Voting, in other words, is a classic collective-action problem. Individuals have little incentive to vote. But if everyone voted, society as a whole would benefit from a government that more accurately reflects public preferences and goals.
Citizens face collective-action problems daily, in virtually every domain of public life. Though many people would naturally prefer not to pay taxes or serve on juries, communities fare better when citizens accept these duties, and societies have developed mechanisms to ensure that they do so.
Our courts don’t rely on volunteers knocking on people’s doors, encouraging them to show up for jury duty, and tax collectors at Revenue Canada don’t waste time trying to design messages or reforms to induce people to voluntarily send in their tax payment checks.
Instead, these collective-action problems are solved through various forms of compulsion: citizens who don’t appear for jury service or pay their taxes on time face fines or other penalties.
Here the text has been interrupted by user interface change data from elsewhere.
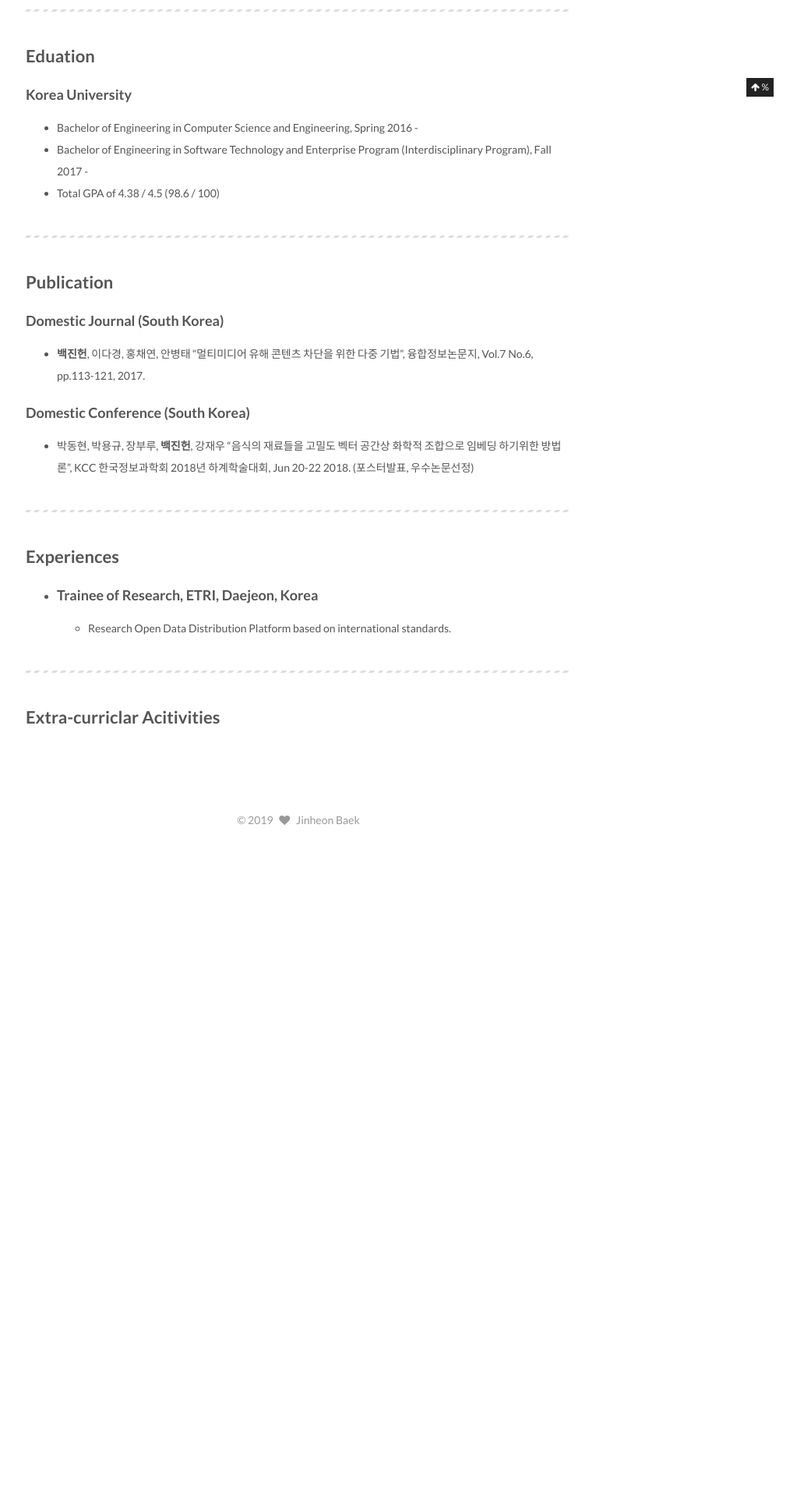
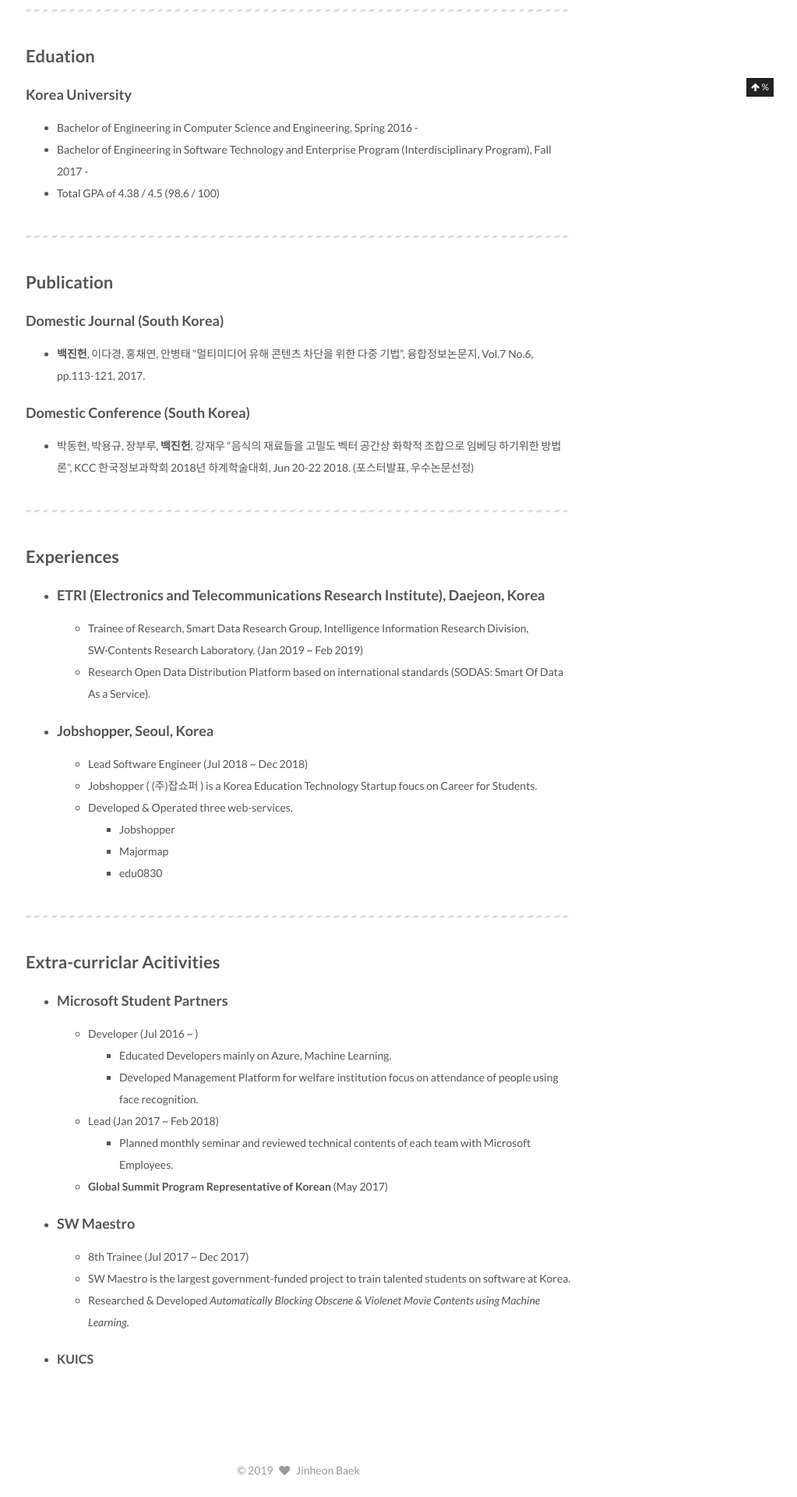
Before and after one commit to JinheonBaek/JinheonBaek.github.io, a Jekyll site: the page built from about/index.md, in a window 1280 px wide. Shown: the part 876-2796 px from the top of the page at 78% size, without its empty margins (257-1280 px from the left). Built offline with Jekyll 4.4.1, drawn with Linux system fonts in a browser that asks for light colours; comment, search, counter and statistics services are not loaded; before the commit the page ends 1962 px from its top, so only the background shows below that.

Commit message:
feat(experiences): include ETRI, Jobshopper, feat(extra-curriclar Activities): include MSP, SW Maestro

```diff
--- a/about/index.md
+++ b/about/index.md
@@ -32,15 +32,36 @@ Although I enjoy using rapidly changed framework, I want to foucs more on softwa
 
 # Publication
 ### Domestic Journal (South Korea)
-* <b>백진헌</b>, 이다경, 홍채연, 안병태 "멀티미디어 유해 콘텐츠 차단을 위한 다중 기법", 융합정보논문지, Vol.7 No.6, pp.113-121, 2017.
+* **백진헌**, 이다경, 홍채연, 안병태 "멀티미디어 유해 콘텐츠 차단을 위한 다중 기법", 융합정보논문지, Vol.7 No.6, pp.113-121, 2017.
 
 ### Domestic Conference (South Korea)
-* 박동현, 박용규, 장부루, <b>백진헌</b>, 강재우 "음식의 재료들을 고밀도 벡터 공간상 화학적 조합으로 임베딩 하기위한 방법론", KCC 한국정보과학회 2018년 하계학술대회, Jun 20-22 2018. (포스터발표, 우수논문선정)
+* 박동현, 박용규, 장부루, **백진헌**, 강재우 "음식의 재료들을 고밀도 벡터 공간상 화학적 조합으로 임베딩 하기위한 방법론", KCC 한국정보과학회 2018년 하계학술대회, Jun 20-22 2018. (포스터발표, 우수논문선정)
 
 ---
 # Experiences
-- ### Trainee of Research, ETRI, Daejeon, Korea
-    - Research Open Data Distribution Platform based on international standards.
+- ### ETRI (Electronics and Telecommunications Research Institute), Daejeon, Korea
+    - Trainee of Research, Smart Data Research Group, Intelligence Information Research Division, SW·Contents Research Laboratory. (Jan 2019 ~ Feb 2019)
+    - Research Open Data Distribution Platform based on international standards (SODAS: Smart Of Data As a Service).
+
+- ### Jobshopper, Seoul, Korea
+    - Lead Software Engineer (Jul 2018 ~ Dec 2018)
+    - Jobshopper ( (주)잡쇼퍼 ) is a Korea Education Technology Startup foucs on Career for Students.
+    - Developed & Operated three web-services.
+        - Jobshopper
+        - Majormap
+        - edu0830
 
 ---
 # Extra-curriclar Acitivities
+- ### Microsoft Student Partners
+    - Developer (Jul 2016 ~ )
+        - Educated Developers mainly on Azure, Machine Learning.
+        - Developed Management Platform for welfare institution focus on attendance of people using face recognition.
+    - Lead (Jan 2017 ~ Feb 2018)
+        - Planned monthly seminar and reviewed technical contents of each team with Microsoft Employees.
+    - **Global Summit Program Representative of Korean** (May 2017)
+- ### SW Maestro
+    - 8th Trainee (Jul 2017 ~ Dec 2017)
+    - SW Maestro is the largest government-funded project to train talented students on software at Korea.
+    - Researched & Developed *Automatically Blocking Obscene & Violenet Movie Contents using Machine Learning.*
+- #### KUICS
```
Also changed, not shown: 3 other files.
Why not compel people to vote as well? Make voting a universal civic duty. Just like paying taxes, voting should be an expectation of citizenship: people should be legally compelled to vote and fined if they don’t.
Inadequate participation is a problem for democracy because electoral and policy outcomes do not necessarily represent the will of the public. Society would benefit from universal voter turnout because electoral outcomes would be better, fairer, and more legitimate. But because individuals don’t have much incentive to vote, the only way to achieve near-universal participation is through some form of compulsion.
The fines would be small (around $20) and election officials COULD waive fines when extenuating circumstances make voting too burdensome. In other countries, such as Australia, modest legal incentives have notably increased participation, ensuring that more than 90 percent of eligible voters participate in all state and federal elections. Working-class citizens were underrepresented in Australian elections before compulsory voting, but when different states implemented the policy between 1914 and 1941, election results and public policies shifted in their favour.
There will be many objections to compulsory voting. Many will feel that they should have the right to not vote. To be clear, citizens should be compelled to cast a ballot, not that they should be compelled to vote for any candidate. If they would like to vote for “none of the above,” they should have that right. But compulsory voting doesn’t violate civil rights any more than compulsory tax paying, compulsory driving within the speed limit wearing a compulsory seatbelt, or compulsory jury service.
One objection is that if people choose not to vote, perhaps they don’t care, they’re uninformed, or they don’t deserve to have their interests represented. Certainly, many Canadians are uninformed or apathetic about politics, but once you induce people to vote, they become more informed. So compulsory voting would likely improve the extent to which eligible voters pay attention to politics and hold informed views.
Compulsory voting may sound like a wacky idea to many Canadians. But there was a time when same-sex marriage, legalisation of marijuana and medical assistance in death were also wacky ideas. Canada should seriously discuss compulsory voting as a way to solve a collective-action problem and generate better, fairer, and more legitimate election results and public policies than the ones it now has.